The economics of coffee consumption is quite relevant to the home roasting industry. There is a direct relationship between the quality – perceived or real – of coffee and the amount consumed (people will drink more coffee if it tastes better). Because of perceived quality increases, many consumers have increased their visits to specialty coffee retailers. (The following numbers used are generalizations, but should be pretty close to reality.)
These retailers routinely charge $1.50 for a 12 oz. serving of coffee and $4.00 for an espresso-based drink. Some people will actually drive to the retailer and gladly pay those amounts – daily. This doesn’t even take into consideration the cost of gas, the value of time in transit to the retail location, or the time spent in line at the shop. Assuming five orders per week, that amounts to $7.50 for the coffee drinker and $20 for the espresso-drink consumer. Annual costs for pre-made drinks can begin to approach $400-$1,000.
Some consumers realize the expenses they are incurring from purchasing coffee at retail outlets and move on to making the drinks in their homes. To have coffee close to the quality of specialty retailers, consumers will need to buy beans, and roasted specialty grade coffee is about $12 per pound before any applicable shipping costs. The cost obviously comes down quite a bit relative to the retailer-made drinks.
A pound of coffee is about 450 grams of which you can make approximately 20 servings of coffee (12 oz. each, using 14g of ground coffee for each 8 oz. of water) and 25 double-shots of espresso (using 18g of ground coffee per double). Assuming five servings a week as in the scenario with the retailer-made drinks, that amounts to only $12.00 a month for coffee drinkers and $10 a month for espresso drinkers.
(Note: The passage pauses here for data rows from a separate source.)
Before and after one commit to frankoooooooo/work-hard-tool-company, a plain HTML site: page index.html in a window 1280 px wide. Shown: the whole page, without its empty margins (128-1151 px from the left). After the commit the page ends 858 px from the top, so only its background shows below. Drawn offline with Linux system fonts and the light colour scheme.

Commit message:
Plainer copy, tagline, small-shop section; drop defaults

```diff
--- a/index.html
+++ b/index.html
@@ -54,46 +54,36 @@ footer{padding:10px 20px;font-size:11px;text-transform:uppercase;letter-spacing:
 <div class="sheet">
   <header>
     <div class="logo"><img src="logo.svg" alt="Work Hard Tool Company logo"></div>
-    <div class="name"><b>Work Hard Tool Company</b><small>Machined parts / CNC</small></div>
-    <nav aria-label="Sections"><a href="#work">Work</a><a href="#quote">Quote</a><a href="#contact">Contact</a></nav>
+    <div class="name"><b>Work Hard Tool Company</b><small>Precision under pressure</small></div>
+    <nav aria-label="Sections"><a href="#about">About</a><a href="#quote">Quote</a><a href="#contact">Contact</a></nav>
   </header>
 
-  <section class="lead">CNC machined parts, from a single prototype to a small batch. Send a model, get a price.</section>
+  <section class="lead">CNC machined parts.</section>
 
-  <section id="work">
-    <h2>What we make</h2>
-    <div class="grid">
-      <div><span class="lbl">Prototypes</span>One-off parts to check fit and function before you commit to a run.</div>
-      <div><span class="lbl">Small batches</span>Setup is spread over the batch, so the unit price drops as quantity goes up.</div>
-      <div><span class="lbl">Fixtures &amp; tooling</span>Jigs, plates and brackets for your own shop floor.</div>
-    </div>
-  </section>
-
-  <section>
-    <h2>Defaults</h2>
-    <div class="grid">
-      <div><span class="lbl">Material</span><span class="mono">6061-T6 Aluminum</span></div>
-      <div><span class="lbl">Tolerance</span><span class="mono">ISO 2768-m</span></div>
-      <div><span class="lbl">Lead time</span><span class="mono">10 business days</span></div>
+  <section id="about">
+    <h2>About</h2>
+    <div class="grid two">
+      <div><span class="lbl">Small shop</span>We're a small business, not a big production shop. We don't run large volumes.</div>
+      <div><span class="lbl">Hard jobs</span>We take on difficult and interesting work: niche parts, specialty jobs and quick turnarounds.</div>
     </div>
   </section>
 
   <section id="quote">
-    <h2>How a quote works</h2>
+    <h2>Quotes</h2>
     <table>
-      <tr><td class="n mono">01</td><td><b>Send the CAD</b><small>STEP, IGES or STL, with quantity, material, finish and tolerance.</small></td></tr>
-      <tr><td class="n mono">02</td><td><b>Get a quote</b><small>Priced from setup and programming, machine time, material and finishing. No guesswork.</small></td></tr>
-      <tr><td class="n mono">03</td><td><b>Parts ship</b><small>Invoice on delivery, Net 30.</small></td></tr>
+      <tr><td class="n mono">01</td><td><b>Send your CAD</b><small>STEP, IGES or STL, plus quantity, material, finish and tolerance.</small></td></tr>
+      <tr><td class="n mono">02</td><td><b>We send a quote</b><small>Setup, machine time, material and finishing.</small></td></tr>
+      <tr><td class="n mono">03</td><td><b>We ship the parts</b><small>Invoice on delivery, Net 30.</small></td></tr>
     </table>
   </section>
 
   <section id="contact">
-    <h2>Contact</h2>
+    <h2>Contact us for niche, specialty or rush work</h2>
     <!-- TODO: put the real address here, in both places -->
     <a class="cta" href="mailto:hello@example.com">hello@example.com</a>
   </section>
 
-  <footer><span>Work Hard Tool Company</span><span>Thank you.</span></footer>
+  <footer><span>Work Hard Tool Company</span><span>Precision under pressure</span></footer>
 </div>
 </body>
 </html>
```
The annual difference is dramatic, reduced to about $90 a year for coffee and $120 for espresso. These consumption assumptions for homemade drinks are probably not all that realistic (way too low) but are only meant to make an appropriate comparison to the cost of retailer-made drinks.
Annual Cost of Coffee (Not Home Roasted) – 1 Serving daily
Annual Cost of Espresso-Based Drink (Not Home Roasted) – 1 Serving daily
Here is a more likely situation. As consumers begin to realize that the quality of their coffee could be improved greatly just by increasing the freshness, they may be led to roast their own coffee. As the resulting cup quality increases through the greater level of freshness attained by home roasting, consumers will be more likely to use more coffee.
People will also experiment more when home roasting, which can also increase usage. It would not be uncommon for home roasters to go through an average of 4 to 6 cups of coffee or 4 double shots of espresso per day. At that rate, one pound of coffee would only last a week. Purchasing roasted coffee would cost about $50 a month, or about $600 annually.
Significant savings and benefits from higher quality will accrue to consumers that decide to home roast. Unroasted beans can generally be purchased for about $5 a pound, reducing monthly coffee costs to about $20, or about $240 annually. For some people, the opportunities of home roasting will significantly increase usage to the point where they may not be reducing the expense of purchasing coffee, particularly in the case of an avid espresso drinker.
Annual Costs – 4 servings per day
Home roasting can take up a fair amount of time. There is some opportunity cost (the value you give up by choosing not to do something of benefit to you) in home roasting relative to purchasing roasted beans from a retailer that ships immediately after roasting. Roasts can take up to 30 minutes with set-up, cool-down, and wrap-up.
For some people, this may be too great a commitment, on the surface. People are overloaded and seem to have little room for anything new in their lives. However, people will always find time to do the things that are important to them. The economic benefits of home roasting are real, but perhaps the greater benefit is in the therapy that comes from the relaxing experience of home roasting (the lull of beans, the excitement of first/second crack, the wafting aroma, etc.) Home roasting is an enjoyable experience with benefits that go well beyond the resulting coffee.
For an economic case study comparing a premium store roasted coffee with a home roasted one, read The 2 Best Cups of Coffee I’ve Ever Had.